“Beer hunting” is a term inspired by the activities of iconic beer writer Michael Jackson, the Beer Hunter. My pursuit of all things beer was fueled in part by our friendship and his passion. I can say for sure that I was there at the beginnings of both the CAMRA efforts in England (I’m a life member―Membership No. 21,192; current membership is approximately 120,000) and America’s beer renaissance, which started in the early 80s. My beer hunting has never faltered and I haven’t taken a day off since!
John Young stood up, leaned across his desk and said “Congratulations, young man. Thanks for the support and welcome to Young’s.”
Having played collegiate lacrosse in Maryland, I was fortunate enough to be hired out of college by the English Sports Council to promote the sport of lacrosse in England. Lacrosse was my ticket to international travel―which led to my discovery of worldly styles of beer and, of course, real ale! I was given my first CAMRA Good Beer Guide in 1983 in Manchester, England, by a lacrosse teammate who told me if I followed the guide I’d never be at a loss for a good pint.
I purchased shares of Young’s stock, because it came with an invite to the Young’s AGM which were legendary events.
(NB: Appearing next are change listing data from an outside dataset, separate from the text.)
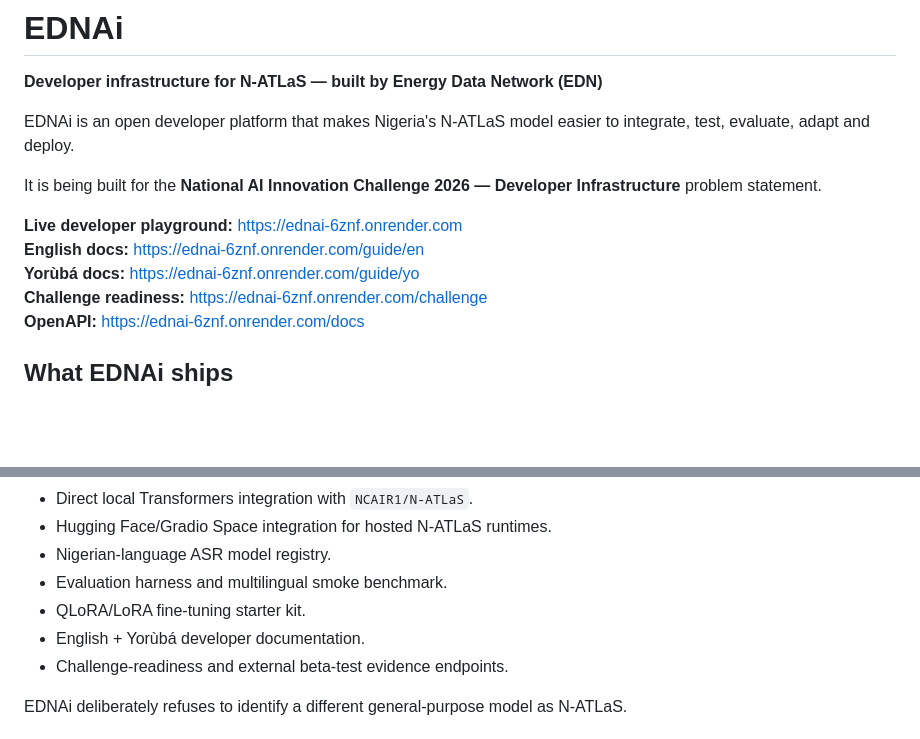
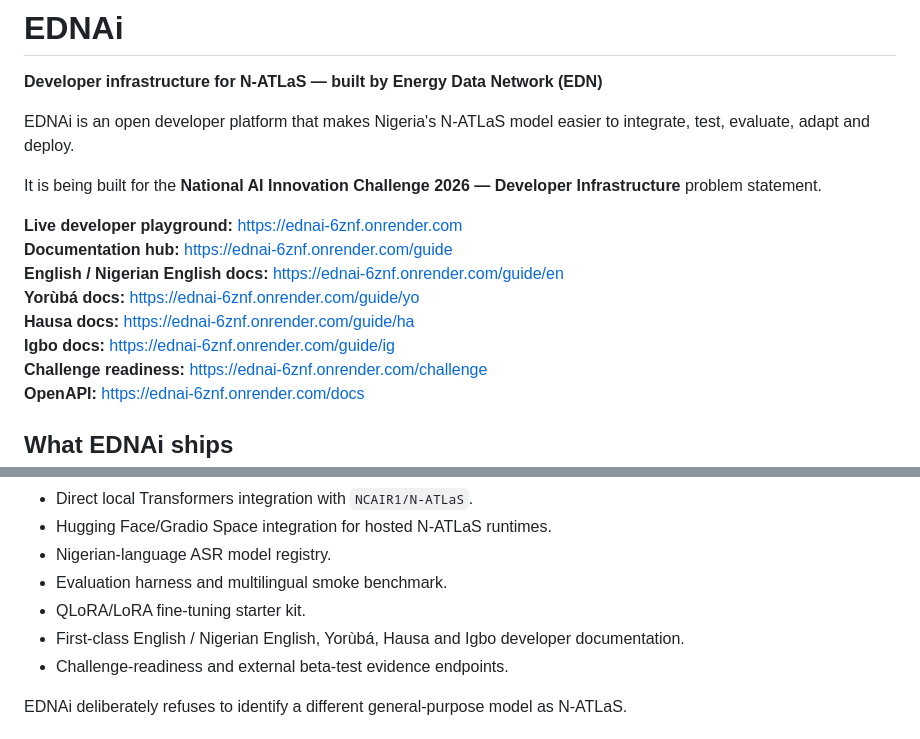
Before and after one commit to Atanseiye/EDN-portal, a Markdown page: README.md, 2 parts joined by grey strips. Drawn GitHub-style; blank space fills up the shorter version.

Commit message:
EDNAi: document all four language guides in README

```diff
--- a/README.md
+++ b/README.md
@@ -7,8 +7,11 @@ EDNAi is an open developer platform that makes Nigeria's N-ATLaS model easier to
 It is being built for the **National AI Innovation Challenge 2026 — Developer Infrastructure** problem statement.
 
 **Live developer playground:** https://ednai-6znf.onrender.com
-**English docs:** https://ednai-6znf.onrender.com/guide/en
+**Documentation hub:** https://ednai-6znf.onrender.com/guide
+**English / Nigerian English docs:** https://ednai-6znf.onrender.com/guide/en
 **Yorùbá docs:** https://ednai-6znf.onrender.com/guide/yo
+**Hausa docs:** https://ednai-6znf.onrender.com/guide/ha
+**Igbo docs:** https://ednai-6znf.onrender.com/guide/ig
 **Challenge readiness:** https://ednai-6znf.onrender.com/challenge
 **OpenAPI:** https://ednai-6znf.onrender.com/docs
 
@@ -23,7 +26,7 @@ It is being built for the **National AI Innovation Challenge 2026 — Developer
 - Nigerian-language ASR model registry.
 - Evaluation harness and multilingual smoke benchmark.
 - QLoRA/LoRA fine-tuning starter kit.
-- English + Yorùbá developer documentation.
+- First-class English / Nigerian English, Yorùbá, Hausa and Igbo developer documentation.
 - Challenge-readiness and external beta-test evidence endpoints.
 
 EDNAi deliberately refuses to identify a different general-purpose model as N-ATLaS.
```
At my first AGM I learned about the “135 Club,” which was based on visiting every Young’s pub, having a drink, and having the publican/bar staff sign off on the printed Young’s brochure. Once you completed the tour, you were given membership to this exclusive club.
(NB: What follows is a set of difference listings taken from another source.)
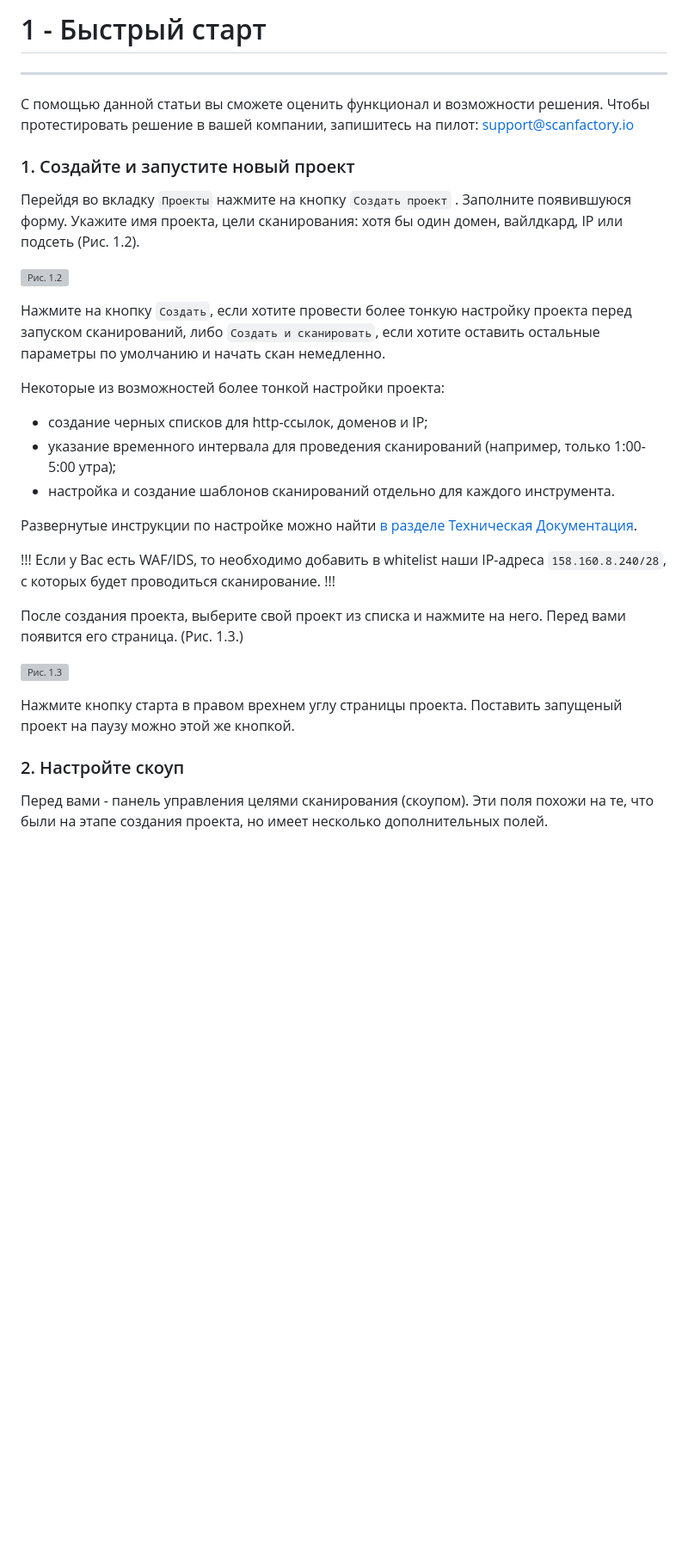
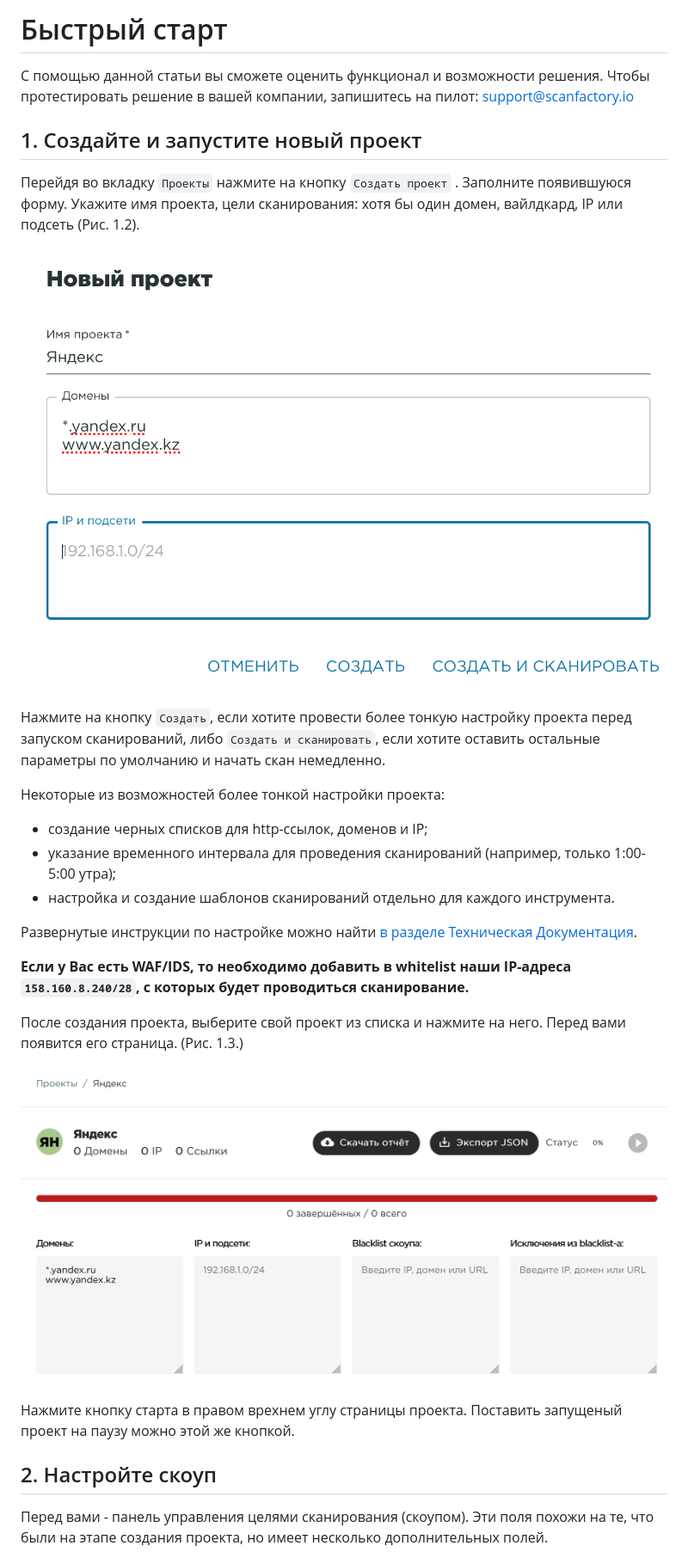
Before and after one commit to attackercan/octoapi-docs, a Markdown page: docs/quickstart.md, the part around one of its changes. Shown at 86% size. GitHub-like rendering; blank space fills up the shorter version; grey boxes are pictures that could not be loaded.

```diff
--- a/docs/quickstart.md
+++ b/docs/quickstart.md
@@ -1,17 +1,17 @@
-# 1 - Быстрый старт
-----
+# Быстрый старт
 
 С помощью данной статьи вы сможете оценить функционал и возможности решения. Чтобы протестировать решение в вашей компании, запишитесь на пилот: [support@scanfactory.io](mailto:support@scanfactory.io)
 
-### 1. Создайте и запустите новый проект
+## 1. Создайте и запустите новый проект
 
 Перейдя во вкладку `Проекты` нажмите на кнопку `Создать проект` . Заполните появившуюся форму. Укажите имя проекта, цели сканирования: хотя бы один домен, вайлдкард, IP или подсеть (Рис. 1.2).
 
-![Рис. 1.2](/static/1-2.png)
+![Рис. 1.2](./static/1-2.png)
 
 Нажмите на кнопку `Создать`, если хотите провести более тонкую настройку проекта перед запуском сканирований, либо `Cоздать и сканировать`, если хотите оставить остальные параметры по умолчанию и начать скан немедленно.
 
 Некоторые из возможностей более тонкой настройки проекта:
+
 - создание черных списков для http-ссылок, доменов и IP;
 - указание временного интервала для проведения сканирований (например, только 1:00-5:00 утра);
 - настройка и создание шаблонов сканирований отдельно для каждого инструмента.
@@ -20,15 +20,13 @@
 
-!!!
-Если у Вас есть WAF/IDS, то необходимо добавить в whitelist наши IP-адреса `158.160.8.240/28`, с которых будет проводиться сканирование.
-!!!
+**Если у Вас есть WAF/IDS, то необходимо добавить в whitelist наши IP-адреса `158.160.8.240/28`, с которых будет проводиться сканирование.**
 
 После создания проекта, выберите свой проект из списка и нажмите на него. Перед вами появится его страница. (Рис. 1.3.)
 
-![Рис. 1.3](/static/1-3.png)
+![Рис. 1.3](./static/1-3.png)
 
 Нажмите кнопку старта в правом врехнем углу страницы проекта. Поставить запущеный проект на паузу можно этой же кнопкой.
 
-### 2. Настройте скоуп
+## 2. Настройте скоуп
 
 Перед вами - панель управления целями сканирования (скоупом). Эти поля похожи на те, что были на этапе создания проекта, но имеет несколько дополнительных полей.
 
```
Also changed, not shown: other parts of docs/quickstart.md (+23 -21 lines).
New members were asked to call the brewery and schedule their VIP visit. On the day of my visit, I arrived at the brewery, and was shown in and waited a few minutes. Then a Young’s staff member came to the reception area walked me up a few flights of stairs and straight into John Young’s office. The staff member said, “Mr. Chairman, this young man has completed the 135 Club tour and he is here today for his just rewards.”
John Young stood up, leaned across his desk and said “Congratulations, young man. Thanks for the support and welcome to Young’s.” As he began to sit back down, I spoke―obviously, with an American accent. He stood straight up again and asked, “You are an American?” I said, “Yes.” He said “Come with me,” and we walked down the corridor and turned into an office.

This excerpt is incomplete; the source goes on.